VMware vCenter has provided sophisticated resource management controls (to set resource reservations, limits, shares, etc.) for virtual machines since vCenter 2.0. However, we have noticed that not everyone uses these controls due to confusion about how these features can affect other virtual machines in the resource pool. For instance, what happens when you increase the CPU size of a VM? How does that affect the other VMs in the same cluster?
This Fling attempts to make this easier by providing resource management recommendations based on inventory dumps of the existing environment. It compares the current resource demands of a VM and suggests changes to the resource allocation settings to achieve the performance you are looking for. It will also let you know how it impacts the other VMs.
It is best to run it on the same OS type as vCenter - a recent 64-bit version of windows for vCenter windows and a recent 64-bit version of Linux for the VCVA. This has been tested on Windows 2008 64-bit, ubuntu 11.10 (oneric) and CentOS release 6.2 (Final), and the tar files have been tested for Red Hat Enterprise Linux.

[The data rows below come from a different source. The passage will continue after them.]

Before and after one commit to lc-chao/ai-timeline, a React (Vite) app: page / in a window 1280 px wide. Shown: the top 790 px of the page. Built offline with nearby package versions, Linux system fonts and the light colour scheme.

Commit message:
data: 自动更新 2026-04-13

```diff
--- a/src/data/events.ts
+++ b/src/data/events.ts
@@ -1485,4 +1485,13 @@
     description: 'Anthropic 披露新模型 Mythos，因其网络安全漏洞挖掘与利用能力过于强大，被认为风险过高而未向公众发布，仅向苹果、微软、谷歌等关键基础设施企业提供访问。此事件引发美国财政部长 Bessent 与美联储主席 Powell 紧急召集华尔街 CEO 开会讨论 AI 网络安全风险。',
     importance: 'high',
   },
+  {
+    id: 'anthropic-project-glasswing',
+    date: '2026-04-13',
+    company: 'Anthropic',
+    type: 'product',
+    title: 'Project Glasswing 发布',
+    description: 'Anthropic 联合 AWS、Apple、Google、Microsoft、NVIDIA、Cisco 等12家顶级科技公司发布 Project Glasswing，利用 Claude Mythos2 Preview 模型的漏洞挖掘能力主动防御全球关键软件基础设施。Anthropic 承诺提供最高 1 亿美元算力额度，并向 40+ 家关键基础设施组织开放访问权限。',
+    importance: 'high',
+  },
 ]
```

How to Run has instructions for each tar and also how to diagnose the sample pre-packaged drmdumps.
To get diagnostic recommendations, simply get the tar for the vSphere/VC version for the drmdump. Follow the steps/instructions mentioned in the HowToRun.txt for that particular tar, replacing the drmdump with your version of dump file.
Additional instructions can be found in the README file located within the zip file.
Unzip the download and run "drmdiagnose.exe" through the command-line.
Unzip the download and run "run-drmdiagnose.sh" through a terminal.Usage:
$./run-drmdiagnose.sh Usage drmdiagnose <dump_file_name> [options]: -h [ --help ] this help message -a [ --auto ] Auto mode - DrmDiagnose will pick top distressed VM NOTE: -v, -m, -c options and -a option are mutually exclusive -v [ --vmid ] arg VM ID to adjust -m [ --mem ] arg required memory entitlement -c [ --cpu ] arg required CPU entitlement -s [ --static ] adjust static entitlement. default is dynamic -d [ --disallowed ] arg disallowed actions string possible disallowed actions are : l increase limit s increase size h increase shares r increase resevarion o decrease others resevarion c increase resource pool capacity t decrease migration threshold
The binary tars are created to diagnose Dumps using DrmDiagnose utility. These tar files have self-sufficient directory structures and shell scripts to run the utility.
This change comprises of following files: